- Marine spatial planning issues (making multi-use of the seas possible, but also considering optimising environmental impacts) as well as currently known barriers such as costs, public acceptance and vulnerability to changing climate conditions in offshore areas, and considering needs, values and expectations of society through close and continuous discussion with stakeholders.
- Projects are requested to demonstrate the technologies at sea while respecting existing environmental regulatory framework.
- Present an environmental monitoring plan to be implemented during the demonstration action.
The project consortium should demonstrate how it contributes to knowledge building and innovation. Development of new knowledge, models and solutions are paramount to maximize the benefits of the energy transition, to ensure that the right choices are made, and to optimize technologies and systems.
The project has to include a clear go/no go moment ahead of entering the deployment phase. Before this go/no-go moment, the project has to deliver the detailed engineering plans, a complete business and implementation plan and all needed permits for the deployment of the project. The project should clearly demonstrate a proposed pathway to obtaining necessary permits for the demonstration actions and allow for appropriate timelines to achieve these. The project should also demonstrate how it will get a financial close for the whole action. Independent experts will assess all deliverables and will advise for the go/no-go decision.
The project should clearly demonstrate all potential impacts on the future roll-out of large-scale deployment of offshore renewable energy, the market perspective considering existing or alternative (decentralised) systems and all other environmental (like GHG reductions), ecological, social and economic impacts along the value chain.
It should increase incentives for investment and economies of scale in offshore bringing down costs and create new business models and services.
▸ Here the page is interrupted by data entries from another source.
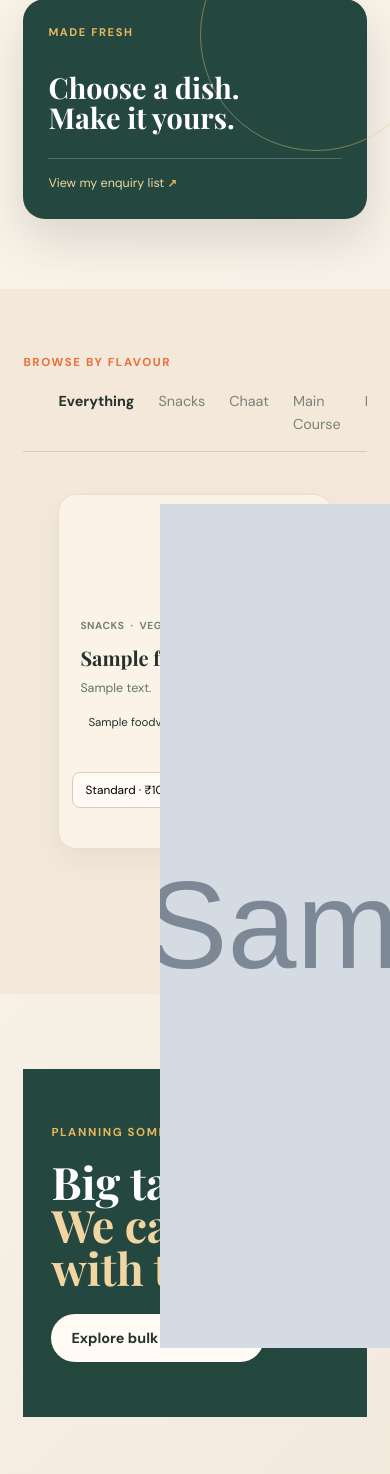
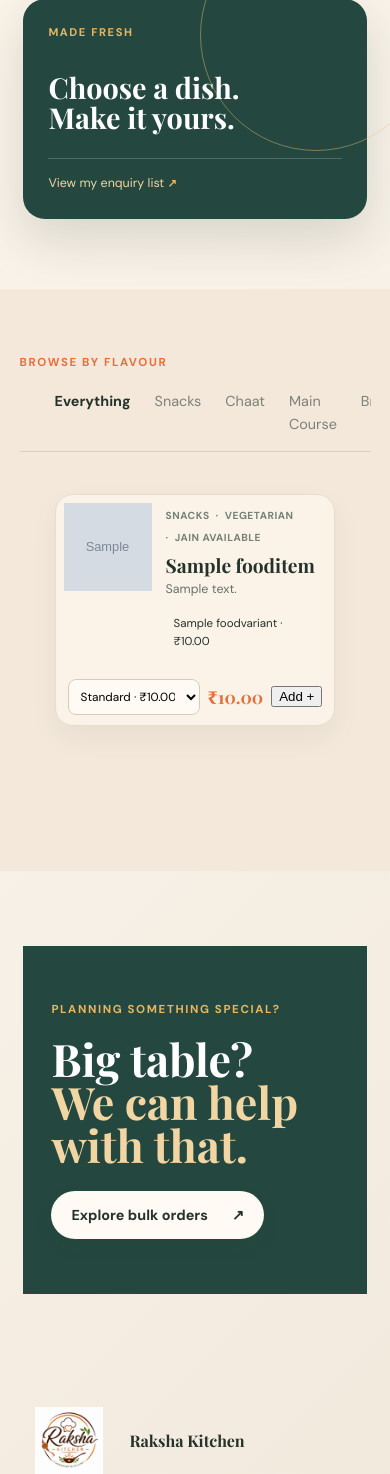
Before and after one commit to naveengoyal10/RakshaKitchen, a Django app: page /menu/ in a window 390 px wide; the page is wider, and only the part inside the window is pictured. Shown: the part 447-1921 px from the top of that part. Run offline with Django 5.2, Linux system fonts and the light colour scheme; data comes from the database, SQL or seed files in the repository; tables that the repository leaves empty hold one stand-in row (values such as "Sample post"); grey boxes marked "Sample" are stand-in pictures.

Commit message:
Polish menu layout and media storage

```diff
--- a/config/settings.py
+++ b/config/settings.py
@@ -136,6 +136,7 @@ STATIC_ROOT = BASE_DIR / "staticfiles"
 MEDIA_URL = "/media/"
 MEDIA_ROOT = Path(tempfile.gettempdir()) / "raksha-kitchen-media" if os.getenv("VERCEL") else BASE_DIR / "media"
 if CLOUDINARY_URL:
+    DEFAULT_FILE_STORAGE = "cloudinary_storage.storage.MediaCloudinaryStorage"
     STORAGES = {
         "default": {"BACKEND": "cloudinary_storage.storage.MediaCloudinaryStorage"},
         "staticfiles": {"BACKEND": "django.contrib.staticfiles.storage.StaticFilesStorage"},
--- /dev/null
+++ b/static/css/menu-polish.css
@@ -0,0 +1,116 @@
+.menu-catalogue {
+  overflow: hidden;
+}
+
+.premium-menu-item {
+  align-items: stretch;
+  display: grid;
+  gap: 18px;
+  grid-template-columns: 150px minmax(0, 1fr) auto;
+  min-width: 0;
+}
+
+.premium-menu-item .small-art {
+  align-self: stretch;
+  min-height: 150px;
+  overflow: hidden;
+  position: relative;
+  width: 150px;
+}
+
+.premium-menu-item .small-art img {
+  display: block;
+  height: 100%;
+  inset: 0;
+  object-fit: cover;
+  position: absolute;
+  width: 100%;
+}
+
+.premium-menu-item .small-art .image-fallback {
+  align-items: center;
+  display: flex;
+  height: 100%;
+  justify-content: center;
+  padding: 16px;
+  text-align: center;
+  width: 100%;
+}
+
+.premium-menu-item .menu-item-copy {
+  min-width: 0;
+  padding: 14px 8px;
+}
+
+.premium-menu-item .menu-item-copy > p {
+  max-width: 62ch;
+  overflow-wrap: anywhere;
+}
+
+.premium-menu-item .menu-item-action {
+  align-items: flex-end;
+  display: flex;
+  flex-wrap: wrap;
+  justify-content: flex-end;
+  min-width: 150px;
+}
+
+@media (max-width: 900px) {
+  .premium-menu-item {
+    grid-template-columns: 120px minmax(0, 1fr);
+  }
+
+  .premium-menu-item .small-art {
+    min-height: 120px;
+    width: 120px;
+  }
+
+  .premium-menu-item .menu-item-action {
+    grid-column: 1 / -1;
+    min-width: 0;
+  }
+}
+
+@media (max-width: 600px) {
+  .menu-catalogue {
+    padding-left: 5vw;
+    padding-right: 5vw;
+  }
+
+  .premium-menu-item {
+    gap: 10px;
+    grid-template-columns: 88px minmax(0, 1fr);
+    padding: 8px;
+  }
+
+  .premium-menu-item .small-art {
+    min-height: 88px;
+    width: 88px;
+  }
+
+  .premium-menu-item .menu-item-copy {
+    padding: 5px 4px;
+  }
+
+  .premium-menu-item h2 {
+    font-size: 1.2rem;
+    line-height: 1.12;
+  }
+
+  .premium-menu-item .menu-item-copy > p {
+    font-size: .78rem;
+    line-height: 1.4;
+  }
+
+  .premium-menu-item .menu-item-action {
+    align-items: center;
+    gap: 8px;
+    justify-content: flex-start;
+    padding: 8px 4px 2px;
+  }
+
+  .premium-menu-item .food-variant {
+    flex: 1 1 140px;
+    max-width: none;
+  }
+}
--- a/templates/base.html
+++ b/templates/base.html
@@ -38,6 +38,7 @@
   <link rel="stylesheet" href="{% static 'css/menu-premium.css' %}">
   <link rel="stylesheet" href="{% static 'css/hero-image.css' %}">
   <link rel="stylesheet" href="{% static 'css/mobile-fixes.css' %}">
+  <link rel="stylesheet" href="{% static 'css/menu-polish.css' %}">
   {% block extra_meta %}{% endblock %}
 </head>
 <body data-menu-url="{% url 'kitchen:menu' %}" data-whatsapp-number="{{ whatsapp_number }}">
```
Key dates in the call for project
- 18 September 2020 - Opening of the call
- 26 January 2021 - Deadline of the call